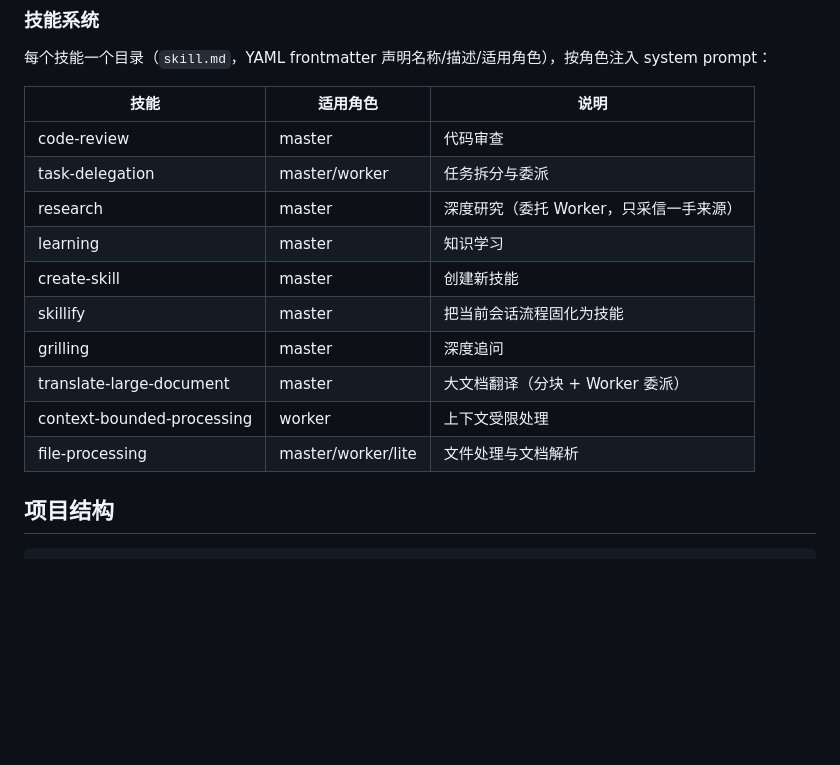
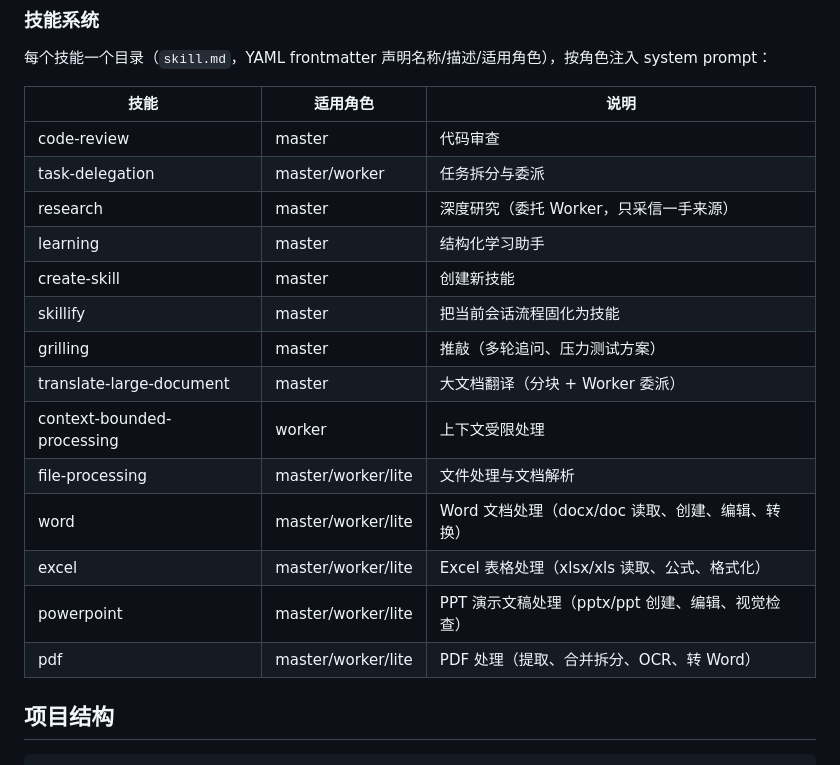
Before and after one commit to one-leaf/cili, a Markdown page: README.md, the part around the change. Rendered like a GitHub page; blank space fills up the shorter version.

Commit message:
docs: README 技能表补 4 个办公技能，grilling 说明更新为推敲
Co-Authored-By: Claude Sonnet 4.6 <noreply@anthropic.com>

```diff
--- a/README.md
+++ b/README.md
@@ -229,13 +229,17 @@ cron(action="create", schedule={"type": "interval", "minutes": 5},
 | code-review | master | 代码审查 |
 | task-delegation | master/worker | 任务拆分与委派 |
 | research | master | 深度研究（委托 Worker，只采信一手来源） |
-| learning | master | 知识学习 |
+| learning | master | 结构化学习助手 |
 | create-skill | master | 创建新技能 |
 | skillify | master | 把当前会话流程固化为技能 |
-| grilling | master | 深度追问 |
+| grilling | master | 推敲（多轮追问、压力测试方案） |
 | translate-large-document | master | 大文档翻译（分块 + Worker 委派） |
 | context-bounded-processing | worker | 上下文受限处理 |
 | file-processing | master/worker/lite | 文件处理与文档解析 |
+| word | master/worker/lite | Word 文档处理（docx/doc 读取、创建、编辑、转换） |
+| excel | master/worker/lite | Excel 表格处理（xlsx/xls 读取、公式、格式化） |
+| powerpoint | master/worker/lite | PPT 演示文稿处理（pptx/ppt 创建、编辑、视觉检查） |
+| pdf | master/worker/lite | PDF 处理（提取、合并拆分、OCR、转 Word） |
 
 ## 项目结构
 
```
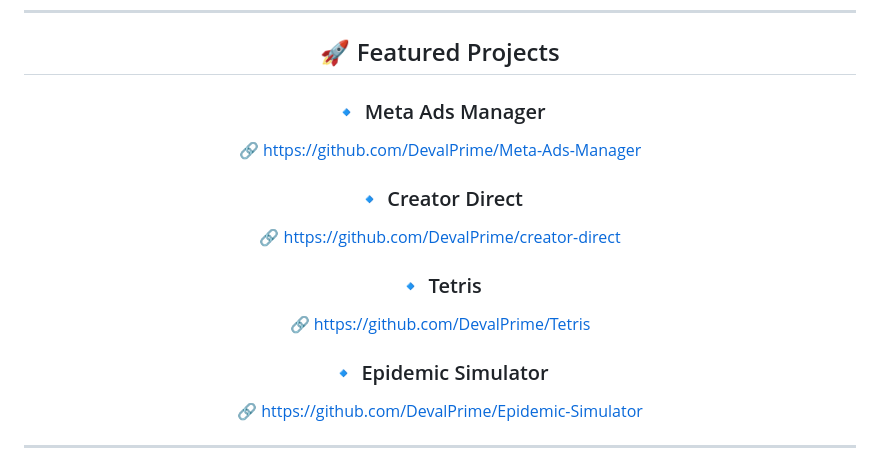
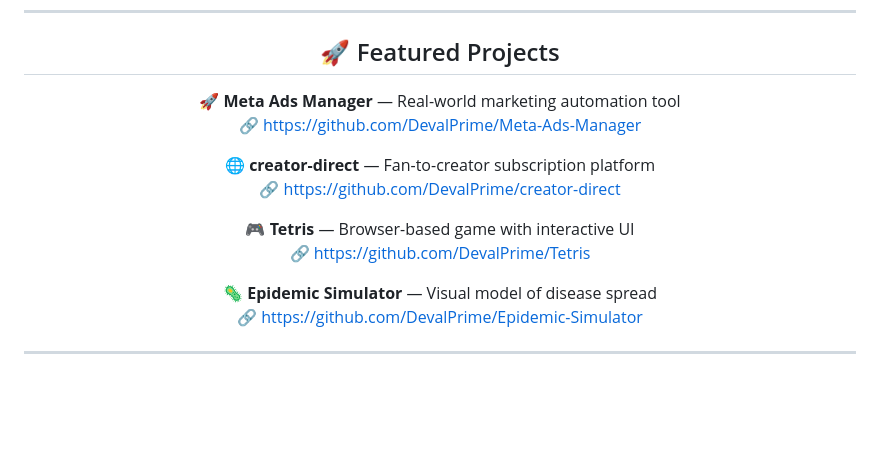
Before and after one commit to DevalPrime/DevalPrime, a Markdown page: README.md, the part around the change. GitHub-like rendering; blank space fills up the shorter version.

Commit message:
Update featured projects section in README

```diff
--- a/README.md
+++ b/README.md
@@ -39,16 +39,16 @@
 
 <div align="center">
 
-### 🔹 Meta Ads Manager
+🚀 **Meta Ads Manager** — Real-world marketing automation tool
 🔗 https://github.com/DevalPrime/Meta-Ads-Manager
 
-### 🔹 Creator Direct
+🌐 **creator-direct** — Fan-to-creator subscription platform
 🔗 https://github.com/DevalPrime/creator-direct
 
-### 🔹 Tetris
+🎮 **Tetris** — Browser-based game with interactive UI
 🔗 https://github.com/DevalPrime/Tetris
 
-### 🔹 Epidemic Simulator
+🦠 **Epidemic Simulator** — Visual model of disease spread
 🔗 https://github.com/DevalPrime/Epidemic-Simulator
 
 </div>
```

○ ○ ○ ○

The records above must be echoed exactly, minus their pictures.

Before and after one commit to one-leaf/cili, a Markdown page: README.md, the part around the change. Rendered like a GitHub page; blank space fills up the shorter version.

Commit message:
docs: README 技能表补 4 个办公技能，grilling 说明更新为推敲
Co-Authored-By: Claude Sonnet 4.6 <noreply@anthropic.com>

```diff
--- a/README.md
+++ b/README.md
@@ -229,13 +229,17 @@ cron(action="create", schedule={"type": "interval", "minutes": 5},
 | code-review | master | 代码审查 |
 | task-delegation | master/worker | 任务拆分与委派 |
 | research | master | 深度研究（委托 Worker，只采信一手来源） |
-| learning | master | 知识学习 |
+| learning | master | 结构化学习助手 |
 | create-skill | master | 创建新技能 |
 | skillify | master | 把当前会话流程固化为技能 |
-| grilling | master | 深度追问 |
+| grilling | master | 推敲（多轮追问、压力测试方案） |
 | translate-large-document | master | 大文档翻译（分块 + Worker 委派） |
 | context-bounded-processing | worker | 上下文受限处理 |
 | file-processing | master/worker/lite | 文件处理与文档解析 |
+| word | master/worker/lite | Word 文档处理（docx/doc 读取、创建、编辑、转换） |
+| excel | master/worker/lite | Excel 表格处理（xlsx/xls 读取、公式、格式化） |
+| powerpoint | master/worker/lite | PPT 演示文稿处理（pptx/ppt 创建、编辑、视觉检查） |
+| pdf | master/worker/lite | PDF 处理（提取、合并拆分、OCR、转 Word） |
 
 ## 项目结构
 
```
Before and after one commit to DevalPrime/DevalPrime, a Markdown page: README.md, the part around the change. GitHub-like rendering; blank space fills up the shorter version.

Commit message:
Update featured projects section in README

```diff
--- a/README.md
+++ b/README.md
@@ -39,16 +39,16 @@
 
 <div align="center">
 
-### 🔹 Meta Ads Manager
+🚀 **Meta Ads Manager** — Real-world marketing automation tool
 🔗 https://github.com/DevalPrime/Meta-Ads-Manager
 
-### 🔹 Creator Direct
+🌐 **creator-direct** — Fan-to-creator subscription platform
 🔗 https://github.com/DevalPrime/creator-direct
 
-### 🔹 Tetris
+🎮 **Tetris** — Browser-based game with interactive UI
 🔗 https://github.com/DevalPrime/Tetris
 
-### 🔹 Epidemic Simulator
+🦠 **Epidemic Simulator** — Visual model of disease spread
 🔗 https://github.com/DevalPrime/Epidemic-Simulator
 
 </div>
```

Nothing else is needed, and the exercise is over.